# RECORDS FOR THIS EXERCISE
--- START ---
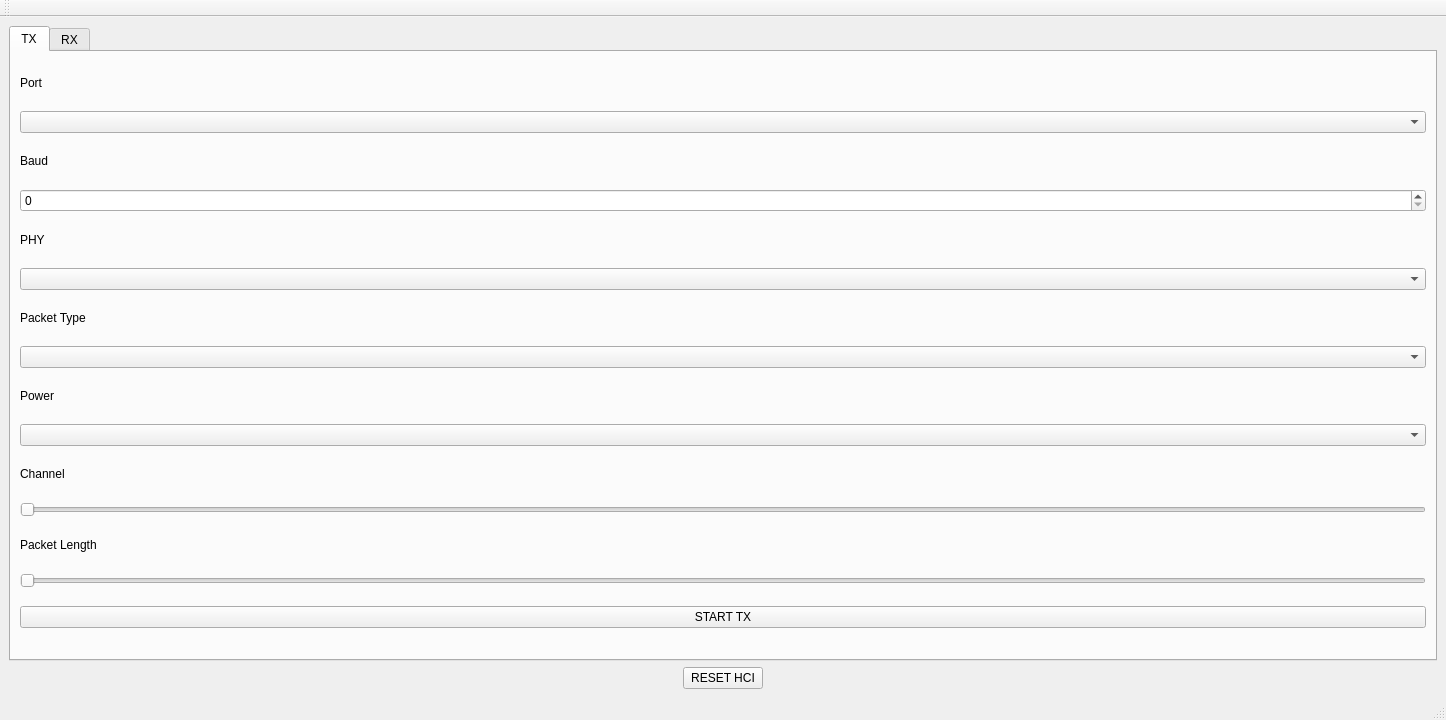
Qt form src/dtm/src/dtm_tool.ui (Analog-Devices-MSDK/MAX-BLE-Toolkit) before a commit.
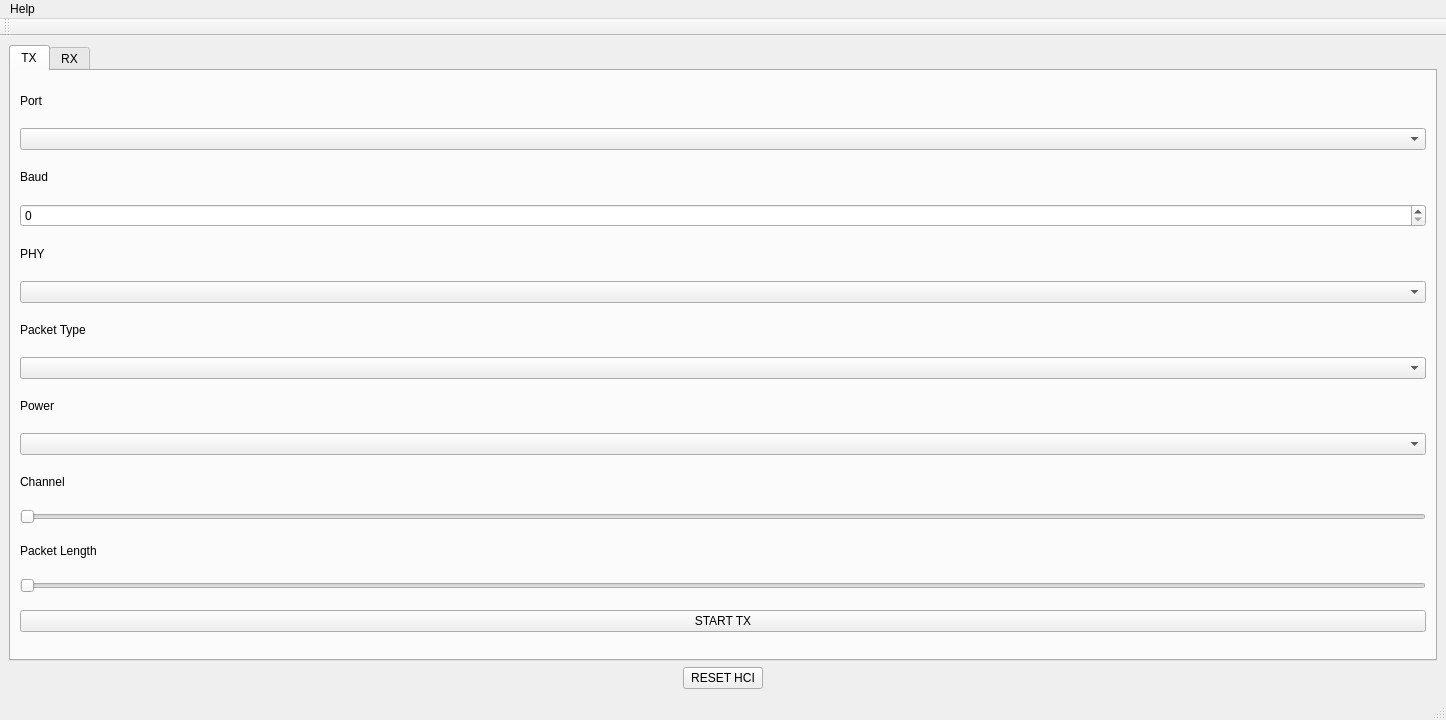
The same form after that commit.

```diff
--- a/src/dtm/src/dtm_tool.ui
+++ b/src/dtm/src/dtm_tool.ui
@@ -364,6 +364,14 @@
      <height>22</height>
     </rect>
    </property>
+   <widget class="QMenu" name="menuHelp">
+    <property name="title">
+     <string>Help</string>
+    </property>
+    <addaction name="action_about"/>
+    <addaction name="action_report_issue"/>
+   </widget>
+   <addaction name="menuHelp"/>
   </widget>
   <widget class="QStatusBar" name="statusbar"/>
   <widget class="QToolBar" name="toolBar">
```
Left out of the diff: 15 changed lines with no effect on the pictures.
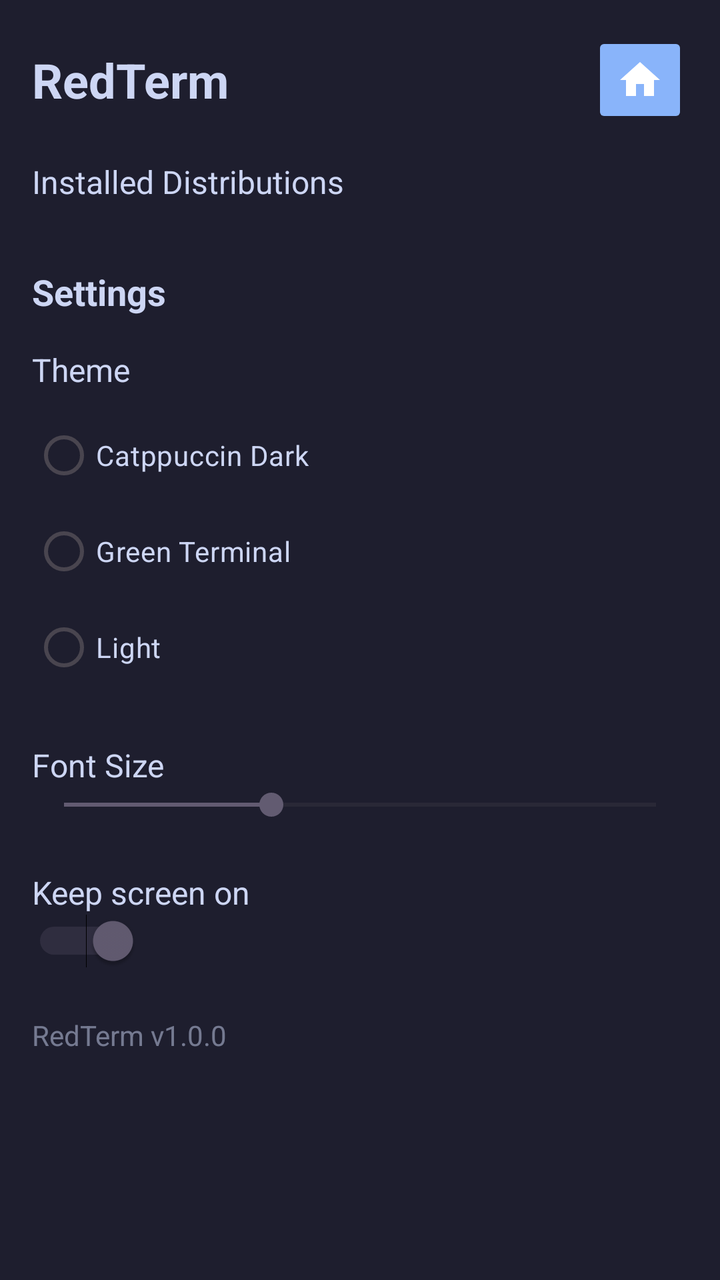
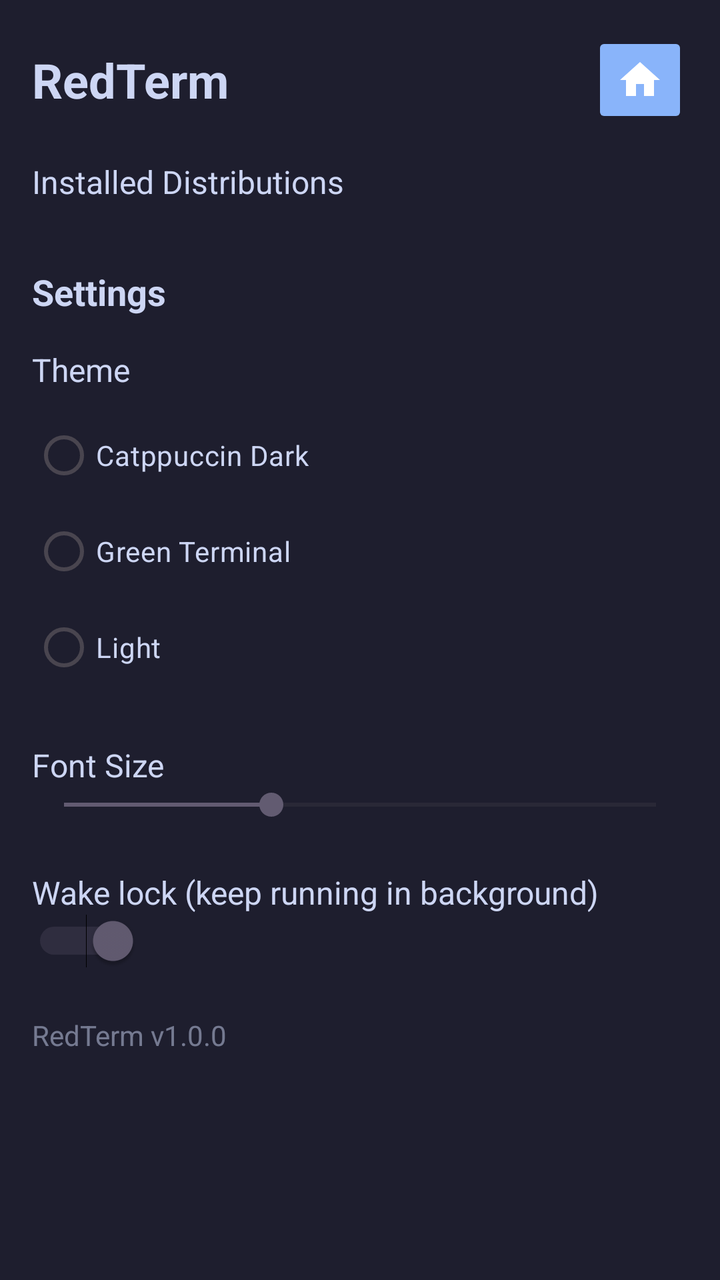

An Android layout rendered at two revisions. The XML below is the earlier revision; the diff shows what the commit changed to produce the second picture.
<!-- AndroidManifest.xml: activity theme Theme.RedTermApp -->
<!-- res/layout/activity_settings.xml -->
<?xml version="1.0" encoding="utf-8"?>
<ScrollView xmlns:android="http://schemas.android.com/apk/res/android"
    xmlns:app="http://schemas.android.com/apk/res-auto"
    android:layout_width="match_parent"
    android:layout_height="match_parent"
    android:background="?attr/terminalBg"
    android:fitsSystemWindows="true">

    <LinearLayout
        android:layout_width="match_parent"
        android:layout_height="wrap_content"
        android:orientation="vertical"
        android:padding="16dp">

        <LinearLayout
            android:layout_width="match_parent"
            android:layout_height="wrap_content"
            android:orientation="horizontal"
            android:gravity="center_vertical"
            android:layout_marginBottom="16dp">

            <TextView
                android:layout_width="0dp"
                android:layout_height="wrap_content"
                android:layout_weight="1"
                android:text="RedTerm"
                android:textColor="?attr/terminalText"
                android:textSize="24sp"
                android:textStyle="bold" />

            <ImageButton
                android:id="@+id/add_distro_button"
                android:layout_width="48dp"
                android:layout_height="48dp"
                android:src="@drawable/ic_home"
                android:scaleType="centerInside"
                android:contentDescription="Home"
                android:backgroundTint="?attr/colorPrimary"
                android:tint="#FFFFFFFF" />

        </LinearLayout>

        <TextView
            android:layout_width="wrap_content"
            android:layout_height="wrap_content"
            android:text="Installed Distributions"
            android:textColor="?attr/terminalText"
            android:textSize="16sp"
            android:layout_marginBottom="8dp" />

        <LinearLayout
            android:id="@+id/distro_list"
            android:layout_width="match_parent"
            android:layout_height="wrap_content"
            android:orientation="vertical"
            android:layout_marginBottom="24dp" />

        <TextView
            android:layout_width="wrap_content"
            android:layout_height="wrap_content"
            android:text="Settings"
            android:textColor="?attr/terminalText"
            android:textSize="18sp"
            android:textStyle="bold"
            android:layout_marginBottom="16dp" />

        <TextView
            android:layout_width="wrap_content"
            android:layout_height="wrap_content"
            android:text="Theme"
            android:textColor="?attr/terminalText"
            android:textSize="16sp"
            android:layout_marginBottom="8dp" />

        <RadioGroup
            android:id="@+id/theme_group"
            android:layout_width="match_parent"
            android:layout_height="wrap_content"
            android:orientation="vertical"
            android:layout_marginBottom="24dp">

            <RadioButton
                android:id="@+id/theme_default"
                android:layout_width="wrap_content"
                android:layout_height="wrap_content"
                android:text="Catppuccin Dark"
                android:textColor="?attr/terminalText" />

            <RadioButton
                android:id="@+id/theme_green"
                android:layout_width="wrap_content"
                android:layout_height="wrap_content"
                android:text="Green Terminal"
                android:textColor="?attr/terminalText" />

            <RadioButton
                android:id="@+id/theme_light"
                android:layout_width="wrap_content"
                android:layout_height="wrap_content"
                android:text="Light"
                android:textColor="?attr/terminalText" />

        </RadioGroup>

        <TextView
            android:layout_width="wrap_content"
            android:layout_height="wrap_content"
            android:text="Font Size"
            android:textColor="?attr/terminalText"
            android:textSize="16sp" />

        <SeekBar
            android:id="@+id/font_size_slider"
            android:layout_width="match_parent"
            android:layout_height="wrap_content"
            android:max="40"
            android:progress="14"
            android:layout_marginBottom="24dp" />

        <TextView
            android:layout_width="wrap_content"
            android:layout_height="wrap_content"
            android:text="Keep screen on"
            android:textColor="?attr/terminalText"
            android:textSize="16sp" />

        <Switch
            android:id="@+id/wakelock_switch"
            android:layout_width="wrap_content"
            android:layout_height="wrap_content"
            android:checked="true"
            android:layout_marginBottom="24dp" />

        <TextView
            android:id="@+id/version_info"
            android:layout_width="wrap_content"
            android:layout_height="wrap_content"
            android:text="RedTerm v1.0.0"
            android:textColor="?attr/terminalText"
            android:textSize="14sp"
            android:alpha="0.5"
            android:layout_marginBottom="16dp" />

    </LinearLayout>

</ScrollView>
<!-- resources referenced by this layout -->
<resources>
  <!-- drawable ic_home (drawable) -->
  <vector xmlns:android="http://schemas.android.com/apk/res/android"
      android:width="24dp"
      android:height="24dp"
      android:viewportWidth="24"
      android:viewportHeight="24"
      android:tint="#FFFFFF">
      <path
          android:fillColor="#FFFFFF"
          android:pathData="M10,20v-6h4v6h5v-8h3L12,3 2,12h3v8z" />
  </vector>
  <style name="Theme.RedTermApp" parent="Theme.Material3.DayNight.NoActionBar">
          <item name="colorPrimary">@color/primary</item>
          <item name="colorOnPrimary">@color/black</item>
          <item name="colorSurface">@color/surface</item>
          <item name="colorOnSurface">@color/on_surface</item>
          <item name="android:statusBarColor">@color/terminal_bg</item>
          <item name="android:navigationBarColor">@color/terminal_bg</item>
          <item name="terminalBg">@color/terminal_bg</item>
          <item name="terminalText">@color/terminal_text</item>
          <item name="extraKeysBg">@color/extra_keys_bg</item>
          <item name="extraKeysText">@color/extra_keys_text</item>
      </style>
  <color name="primary">#FF89B4FA</color>
  <color name="black">#FF000000</color>
  <color name="surface">#FF1E1E2E</color>
  <color name="on_surface">#FFCDD6F4</color>
  <color name="terminal_bg">#FF1E1E2E</color>
  <color name="terminal_text">#FFCDD6F4</color>
  <color name="extra_keys_bg">#FF181825</color>
  <color name="extra_keys_text">#FFCDD6F4</color>
</resources>

<!-- the commit's change to res/layout/activity_settings.xml (unified diff, before → after) -->
@@ -120,7 +120,7 @@
         <TextView
             android:layout_width="wrap_content"
             android:layout_height="wrap_content"
-            android:text="Keep screen on"
+            android:text="Wake lock (keep running in background)"
             android:textColor="?attr/terminalText"
             android:textSize="16sp" />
--- END ---
Return, from the material above, every line with the word "class".

+   <widget class="QMenu" name="menuHelp">
   <widget class="QStatusBar" name="statusbar"/>
   <widget class="QToolBar" name="toolBar">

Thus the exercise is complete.